Until relatively recently we'd have suggested that the market was shifting away from expensive 'enterprise data warehouse' class systems towards cheaper 'data warehouse appliance' systems. And quite reasonably so, in our opinion. The move towards COTS hardware has no doubt been fuelled by the Hadoop crowd and their non-reliance on expensive hardware.
However, what we've experienced over the last year or so is a strong preference for 'the cloud' - and this means public cloud - to be the answer. Along with 'Hadoop' and 'Big Data', the cloud is the other technology theme riding the hype cycle at the moment, so this should come as no surprise.
In fact, we've noted not just a strong preference for the cloud to be the answer, but it is almost always the number one choice, if not the only choice in the minds of customers and prospects alike. Who are we to argue?
The adoption of public cloud as the preferred data warehouse deployment platform presents challenges for vendors whose current data warehouse offering is 'appliance only'. Those that require proprietary hardware that makes public cloud deployment a non-starter face an even bigger challenge.

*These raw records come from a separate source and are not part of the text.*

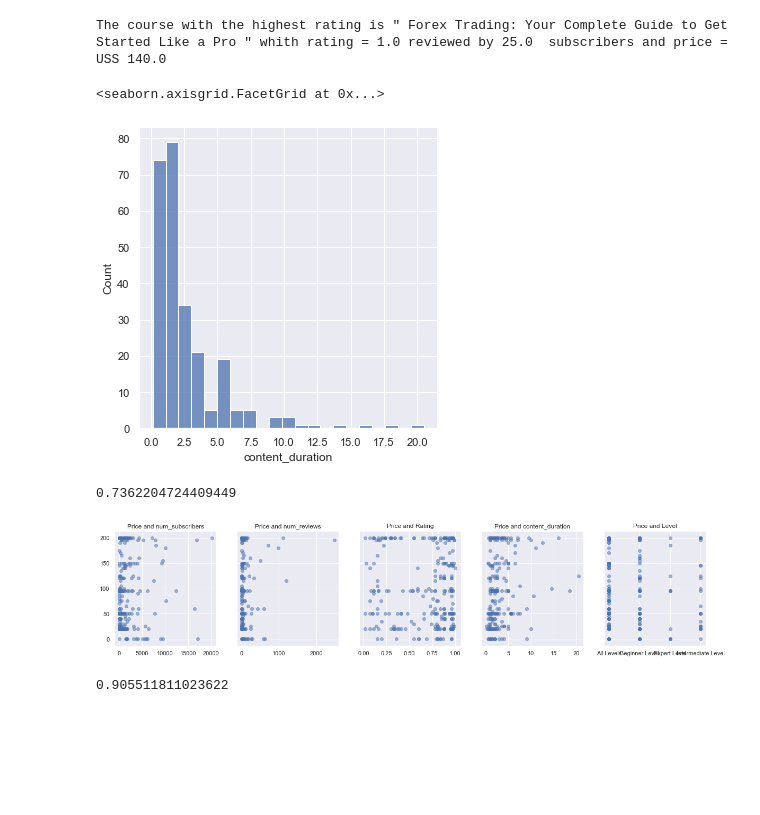
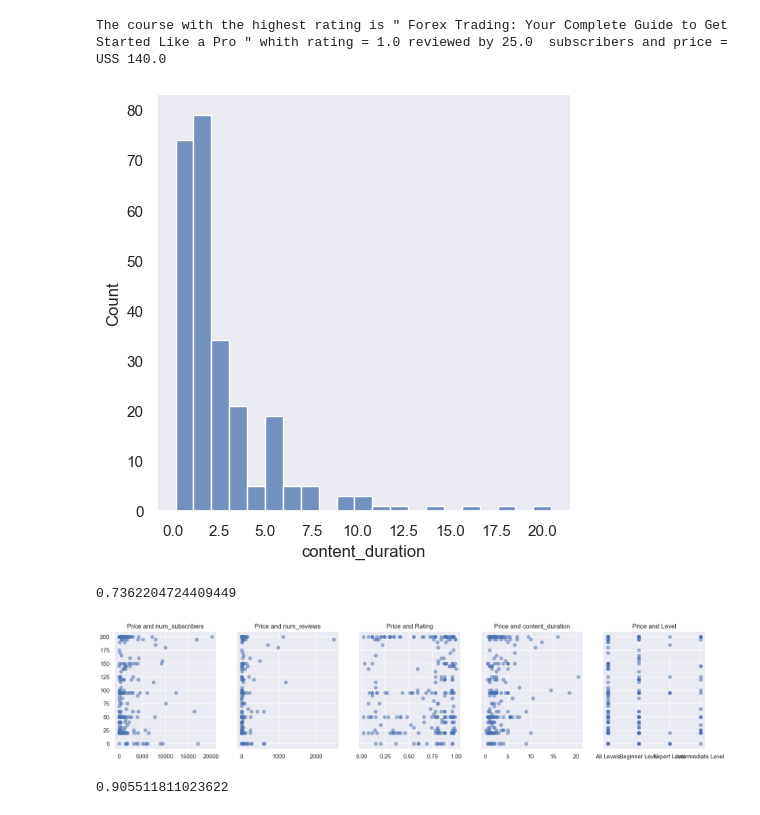
Before and after one commit to katiabarros/python_programs, a Jupyter notebook: Udemy business courses analisys with Kaggle dataset.ipynb, the cells around one changed output. Drawn from its saved outputs; the diff is of its cells as text; code cells hidden in the pictures; blank space fills up the shorter version.

```diff
--- a/Udemy business courses analisys with Kaggle dataset.ipynb
+++ b/Udemy business courses analisys with Kaggle dataset.ipynb
@@ -32,7 +32,6 @@ sns.set()
 # %%
 # file available at https://www.kaggle.com/datasets/thedevastator/udemy-courses-revenue-generation-and-course-anal
-path=('C:/Users/Mendes/Python tests/')
-udemi_raw = pd.read_csv(path+'3.1-data-sheet-udemy-courses-business-courses.csv')
+udemi_raw = pd.read_csv('3.1-data-sheet-udemy-courses-business-courses.csv')
 udemi=udemi_raw.copy()
 
 #visualize the file
@@ -382,9 +376,9 @@ The course with the highest rating is " Forex Trading: Your Complete Guide to Ge
 # %%
 y_len=21
 sns.displot(udemi_trading['content_duration'],bins=y_len)
+plt.grid(False)
 # %% [output]
-<seaborn.axisgrid.FacetGrid at 0x...>
-[figure, old version]
+[figure, new version]
 # %%
 sum_dur=0
 for i in range (len(udemi_trading['content_duration'])):
@@ -409,7 +403,7 @@ ax5.set_title('Price and Level')
 
 plt.show()
 # %% [output]
-[figure, old version]
+[figure, new version]
 # %%
 sum_dur=0
 for i in range (len(udemi_trading['num_subscribers'])):
```
Also changed, not shown: parts of 30 cells of this notebook.
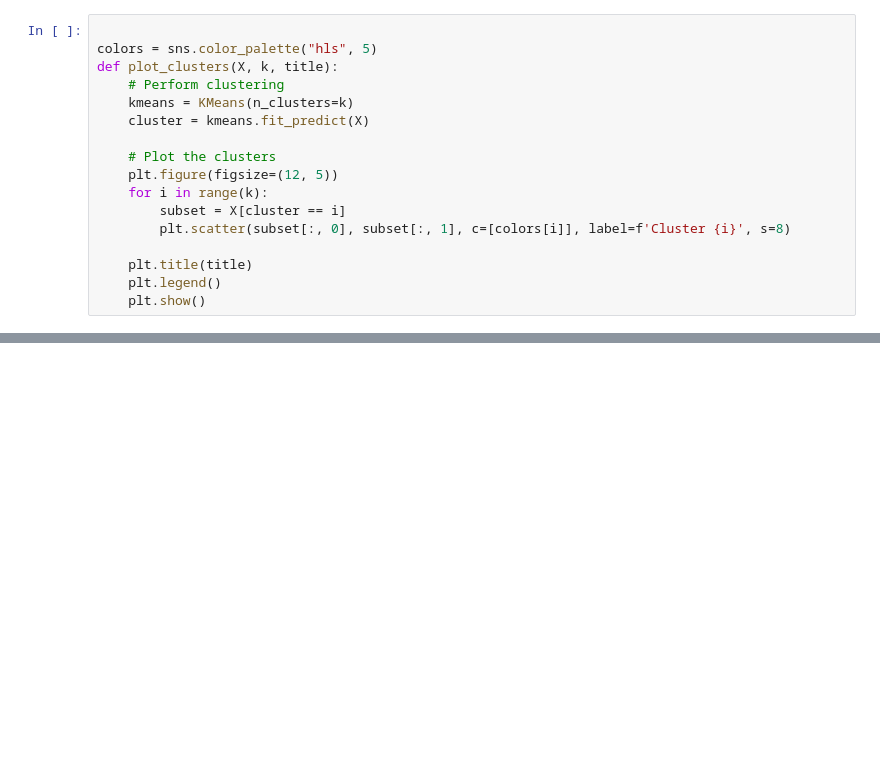
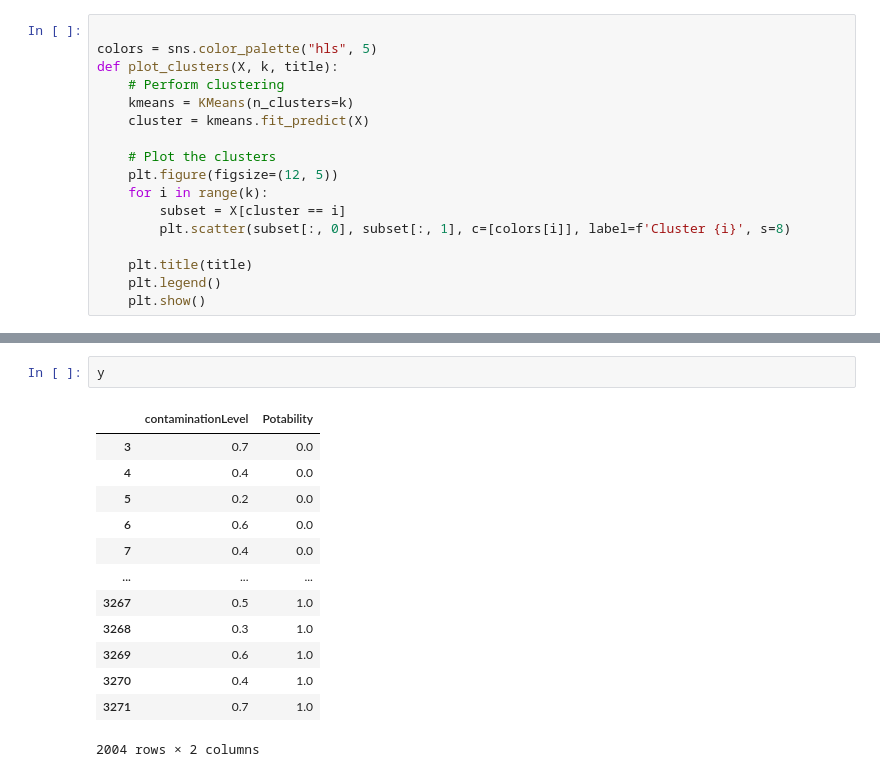
Before and after one commit to pedrozavalat/WaterSafeProject, a Jupyter notebook: clustering/clusteringWaterSafe_Kmean_op.ipynb, the cells around one changed output, grey strips where cells are left out. Cells and saved outputs as stored; diff of their text form; blank space fills up the shorter version.

```diff
--- a/clustering/clusteringWaterSafe_Kmean_op.ipynb
+++ b/clustering/clusteringWaterSafe_Kmean_op.ipynb
@@ -672,0 +679,16 @@ Organic_carbon: 8.28707409268335e-05
+# %%
+y
+# %% [output]
+|  | contaminationLevel | Potability |
+| 3 | 0.7 | 0.0 |
+| 4 | 0.4 | 0.0 |
+| 5 | 0.2 | 0.0 |
+| 6 | 0.6 | 0.0 |
+| 7 | 0.4 | 0.0 |
+| ... | ... | ... |
+| 3267 | 0.5 | 1.0 |
+| 3268 | 0.3 | 1.0 |
+| 3269 | 0.6 | 1.0 |
+| 3270 | 0.4 | 1.0 |
+| 3271 | 0.7 | 1.0 |
+2004 rows × 2 columns
```
Also changed, not shown: parts of 13 cells of this notebook.
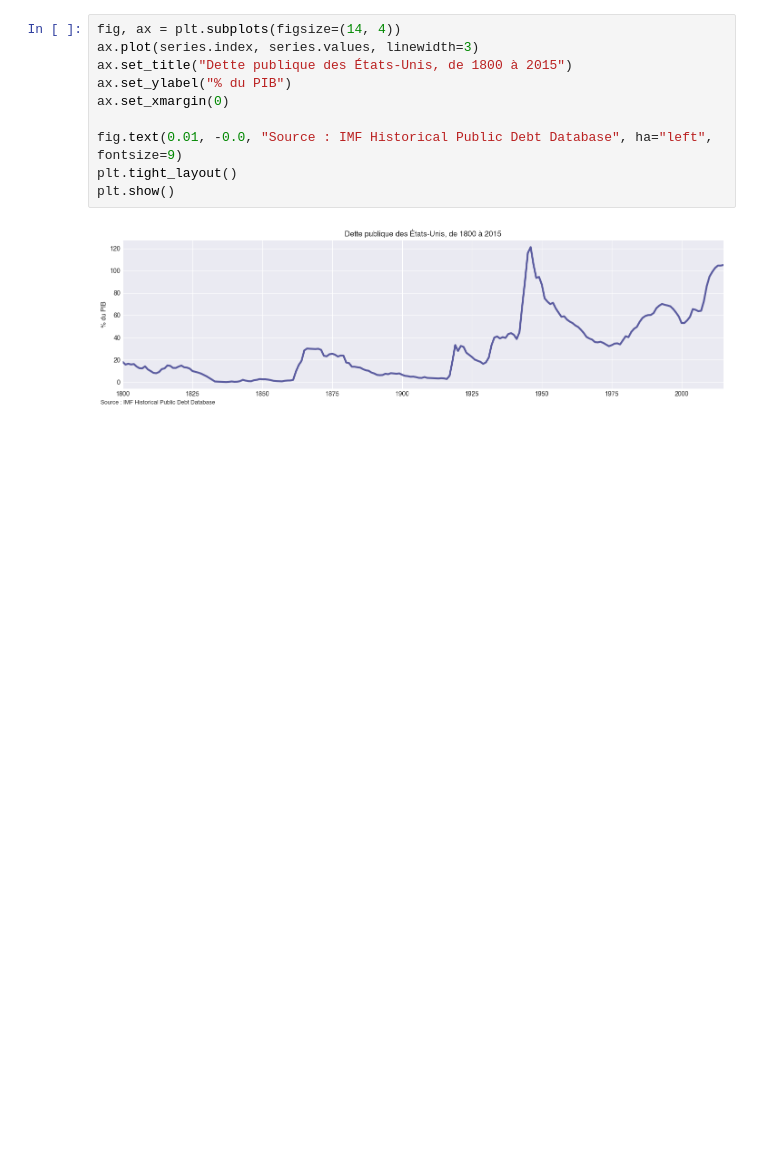
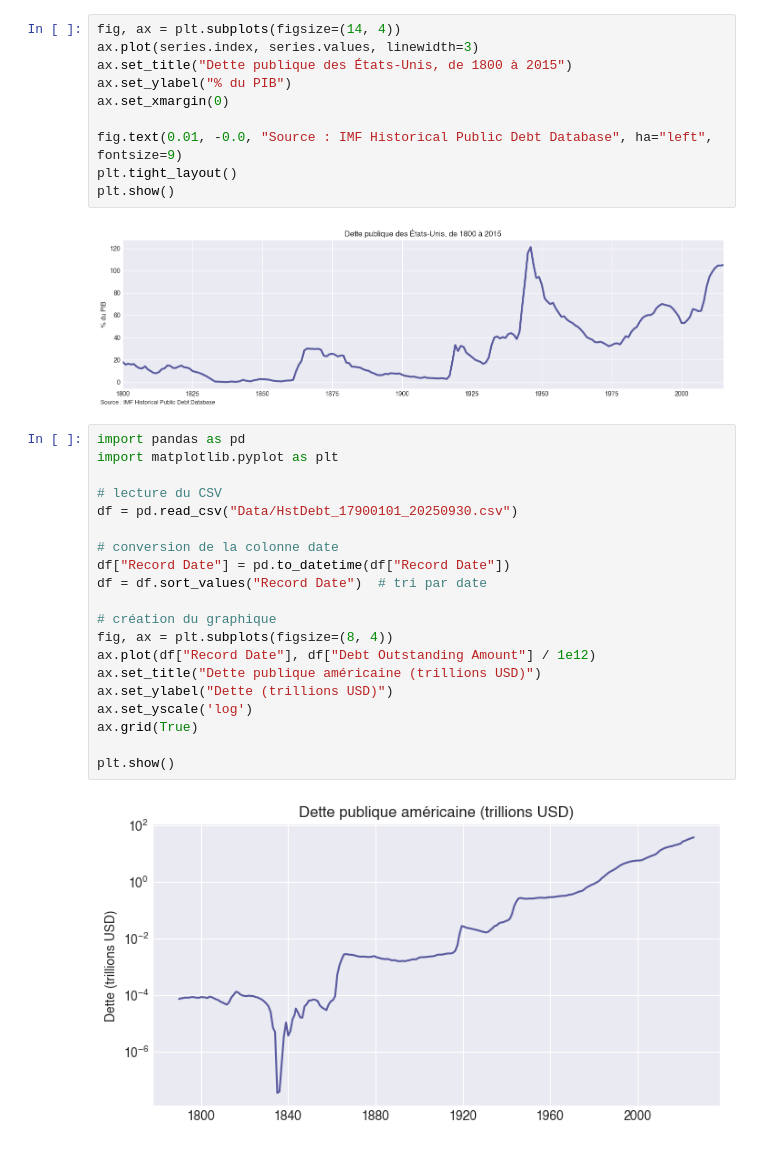
Before and after one commit to miche-quiche/OikopediaCharts, a Jupyter notebook: TreasuryMarketFofData.ipynb, the cells around one changed output. Saved outputs shown, nothing was run; the diff lists cells and outputs as text; blank space fills up the shorter version.

```diff
--- a/TreasuryMarketFofData.ipynb
+++ b/TreasuryMarketFofData.ipynb
@@ -202,3 +202,25 @@ plt.tight_layout()
 plt.show()
 # %% [output]
 [figure]
+# %%
+import pandas as pd
+import matplotlib.pyplot as plt
+
+# lecture du CSV
+df = pd.read_csv("Data/HstDebt_17900101_20250930.csv")
+
+# conversion de la colonne date
+df["Record Date"] = pd.to_datetime(df["Record Date"])
+df = df.sort_values("Record Date")  # tri par date
+
+# création du graphique
+fig, ax = plt.subplots(figsize=(8, 4))
+ax.plot(df["Record Date"], df["Debt Outstanding Amount"] / 1e12)
+ax.set_title("Dette publique américaine (trillions USD)")
+ax.set_ylabel("Dette (trillions USD)")
+ax.set_yscale('log')
+ax.grid(True)
+
+plt.show()
+# %% [output]
+[figure, added]
```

Does the cloud spell the end of the road for the data warehouse appliance?
Not in the short term, but there is no doubt that data warehouse users are now demanding a public cloud version of their preferred data warehouse DBMS.
The main motivation: flexibility.